Last night was round one of three presidential debates leading up to the November election. I watched it. Most debates like this will be far from satisfactory, because we expect so much, and there simply isn't enough time. Critique becomes about approach or appearance, and not the substance itself. That's fair - it's often the case.

What struck me forcefully about last night's debate was the tenor of war. At a guess, it was the subject of about sixty percent of the questions, responses and rebuttals. Obama was the one candidate who looked forward, promising to remake America into the desirable, admirable, hopeful place it once was, in the eyes of the world. McCain said nothing like this.

I found that talks of spending and budgets and debt were overwhelmed by this warmongering, giving McCain yet another chance to mention his hard work to stop endorsed torture by the US government etc. I was shocked when Obama said things like, "If we find bin Laden first, we'll take him out," and "from peace keeper to peace maker."

I remember watching a presentation by playwright, Eve Ensler, on security and insecurity, and just watched it again this morning. She tells wisely that "security" is elusive, impossible. Striving for it makes you spend your days protecting yourself; ideas become shorter, more polar, good/bad, christian/muslim. You identify yourself in an "us" to avoid being part of a "them."

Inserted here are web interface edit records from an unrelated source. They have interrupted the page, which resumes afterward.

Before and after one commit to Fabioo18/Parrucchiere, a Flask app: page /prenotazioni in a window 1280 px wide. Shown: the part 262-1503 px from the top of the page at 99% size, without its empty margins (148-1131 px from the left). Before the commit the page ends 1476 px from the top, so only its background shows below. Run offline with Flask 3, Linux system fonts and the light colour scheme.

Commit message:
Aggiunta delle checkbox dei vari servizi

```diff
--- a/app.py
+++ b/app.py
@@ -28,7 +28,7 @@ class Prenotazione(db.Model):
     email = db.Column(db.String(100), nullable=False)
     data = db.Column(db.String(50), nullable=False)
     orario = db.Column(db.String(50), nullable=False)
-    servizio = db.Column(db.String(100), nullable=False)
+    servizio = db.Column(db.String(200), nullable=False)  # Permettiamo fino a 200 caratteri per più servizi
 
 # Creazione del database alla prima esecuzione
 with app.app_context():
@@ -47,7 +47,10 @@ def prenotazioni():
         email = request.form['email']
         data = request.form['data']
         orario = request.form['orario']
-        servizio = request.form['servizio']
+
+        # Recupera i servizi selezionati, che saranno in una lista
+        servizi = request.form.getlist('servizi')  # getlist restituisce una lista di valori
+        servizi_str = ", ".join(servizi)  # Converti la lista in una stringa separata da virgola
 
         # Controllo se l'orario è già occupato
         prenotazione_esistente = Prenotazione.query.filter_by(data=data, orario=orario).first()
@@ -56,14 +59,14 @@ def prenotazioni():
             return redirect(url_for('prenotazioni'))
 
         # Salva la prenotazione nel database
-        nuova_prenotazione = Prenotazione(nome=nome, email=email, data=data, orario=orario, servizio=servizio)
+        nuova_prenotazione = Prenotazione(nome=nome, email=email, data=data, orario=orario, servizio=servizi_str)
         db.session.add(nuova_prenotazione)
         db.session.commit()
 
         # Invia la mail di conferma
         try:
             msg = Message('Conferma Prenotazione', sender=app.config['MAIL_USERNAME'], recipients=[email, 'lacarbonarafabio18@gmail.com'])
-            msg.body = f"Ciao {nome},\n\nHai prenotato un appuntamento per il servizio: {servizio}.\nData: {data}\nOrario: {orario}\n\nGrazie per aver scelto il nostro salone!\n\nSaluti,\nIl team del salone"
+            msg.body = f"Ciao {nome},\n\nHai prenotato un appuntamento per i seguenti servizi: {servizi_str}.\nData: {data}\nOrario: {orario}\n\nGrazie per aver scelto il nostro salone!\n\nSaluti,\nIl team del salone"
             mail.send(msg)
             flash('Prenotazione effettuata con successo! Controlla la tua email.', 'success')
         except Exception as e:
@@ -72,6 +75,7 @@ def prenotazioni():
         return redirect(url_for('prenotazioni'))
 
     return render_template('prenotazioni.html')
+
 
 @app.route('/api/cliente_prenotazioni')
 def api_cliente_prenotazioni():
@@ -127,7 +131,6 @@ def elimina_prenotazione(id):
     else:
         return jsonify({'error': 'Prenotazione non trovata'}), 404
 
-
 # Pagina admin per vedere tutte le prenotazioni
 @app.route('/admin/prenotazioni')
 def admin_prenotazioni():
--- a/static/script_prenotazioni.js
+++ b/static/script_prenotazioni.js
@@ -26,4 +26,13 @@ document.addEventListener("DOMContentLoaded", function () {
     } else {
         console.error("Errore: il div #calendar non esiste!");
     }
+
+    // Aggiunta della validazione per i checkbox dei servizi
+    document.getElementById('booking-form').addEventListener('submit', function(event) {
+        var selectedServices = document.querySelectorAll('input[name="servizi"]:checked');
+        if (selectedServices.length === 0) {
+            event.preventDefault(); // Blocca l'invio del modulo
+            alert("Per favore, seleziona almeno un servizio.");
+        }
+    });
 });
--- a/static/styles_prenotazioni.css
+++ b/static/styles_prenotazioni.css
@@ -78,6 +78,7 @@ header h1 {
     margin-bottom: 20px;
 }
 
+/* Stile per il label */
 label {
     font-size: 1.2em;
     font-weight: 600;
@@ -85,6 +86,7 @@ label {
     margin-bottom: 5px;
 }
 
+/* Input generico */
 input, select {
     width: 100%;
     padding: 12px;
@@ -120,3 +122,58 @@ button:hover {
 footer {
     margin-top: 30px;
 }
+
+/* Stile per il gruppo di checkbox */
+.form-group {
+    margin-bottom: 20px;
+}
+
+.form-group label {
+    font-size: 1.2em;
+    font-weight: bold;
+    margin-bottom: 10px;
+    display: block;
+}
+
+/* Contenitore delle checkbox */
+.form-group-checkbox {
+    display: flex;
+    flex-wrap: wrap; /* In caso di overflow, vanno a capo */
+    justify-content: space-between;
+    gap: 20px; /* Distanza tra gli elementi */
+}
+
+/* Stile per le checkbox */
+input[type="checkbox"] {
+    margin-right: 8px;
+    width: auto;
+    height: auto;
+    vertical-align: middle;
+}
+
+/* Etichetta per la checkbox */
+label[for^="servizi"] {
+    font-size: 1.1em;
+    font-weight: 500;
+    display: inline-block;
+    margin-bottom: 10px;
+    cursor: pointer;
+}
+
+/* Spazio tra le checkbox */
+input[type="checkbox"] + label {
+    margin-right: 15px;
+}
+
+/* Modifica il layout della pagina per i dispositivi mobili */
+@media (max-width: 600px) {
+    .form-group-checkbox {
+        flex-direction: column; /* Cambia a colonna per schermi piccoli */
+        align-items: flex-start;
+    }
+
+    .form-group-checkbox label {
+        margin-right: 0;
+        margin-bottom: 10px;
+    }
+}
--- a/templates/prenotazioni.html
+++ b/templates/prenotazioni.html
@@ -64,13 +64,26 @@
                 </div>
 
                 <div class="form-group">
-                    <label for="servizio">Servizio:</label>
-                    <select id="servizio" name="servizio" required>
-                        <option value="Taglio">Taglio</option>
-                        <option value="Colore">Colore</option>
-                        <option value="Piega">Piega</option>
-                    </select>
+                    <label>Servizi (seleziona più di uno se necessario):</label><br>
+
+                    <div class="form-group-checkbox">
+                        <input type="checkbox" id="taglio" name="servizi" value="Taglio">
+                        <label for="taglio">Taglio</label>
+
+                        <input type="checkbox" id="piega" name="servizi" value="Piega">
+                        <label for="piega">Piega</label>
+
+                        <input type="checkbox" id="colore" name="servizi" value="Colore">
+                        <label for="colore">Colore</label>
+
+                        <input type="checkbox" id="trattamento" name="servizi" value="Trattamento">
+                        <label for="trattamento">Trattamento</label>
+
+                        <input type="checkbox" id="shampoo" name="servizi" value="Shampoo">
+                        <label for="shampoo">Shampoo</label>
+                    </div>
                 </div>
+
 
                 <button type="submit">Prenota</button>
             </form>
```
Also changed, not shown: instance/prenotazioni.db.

Real security is a desire for connection, not for power. It's not just a tolerance for mystery, but hunger for it.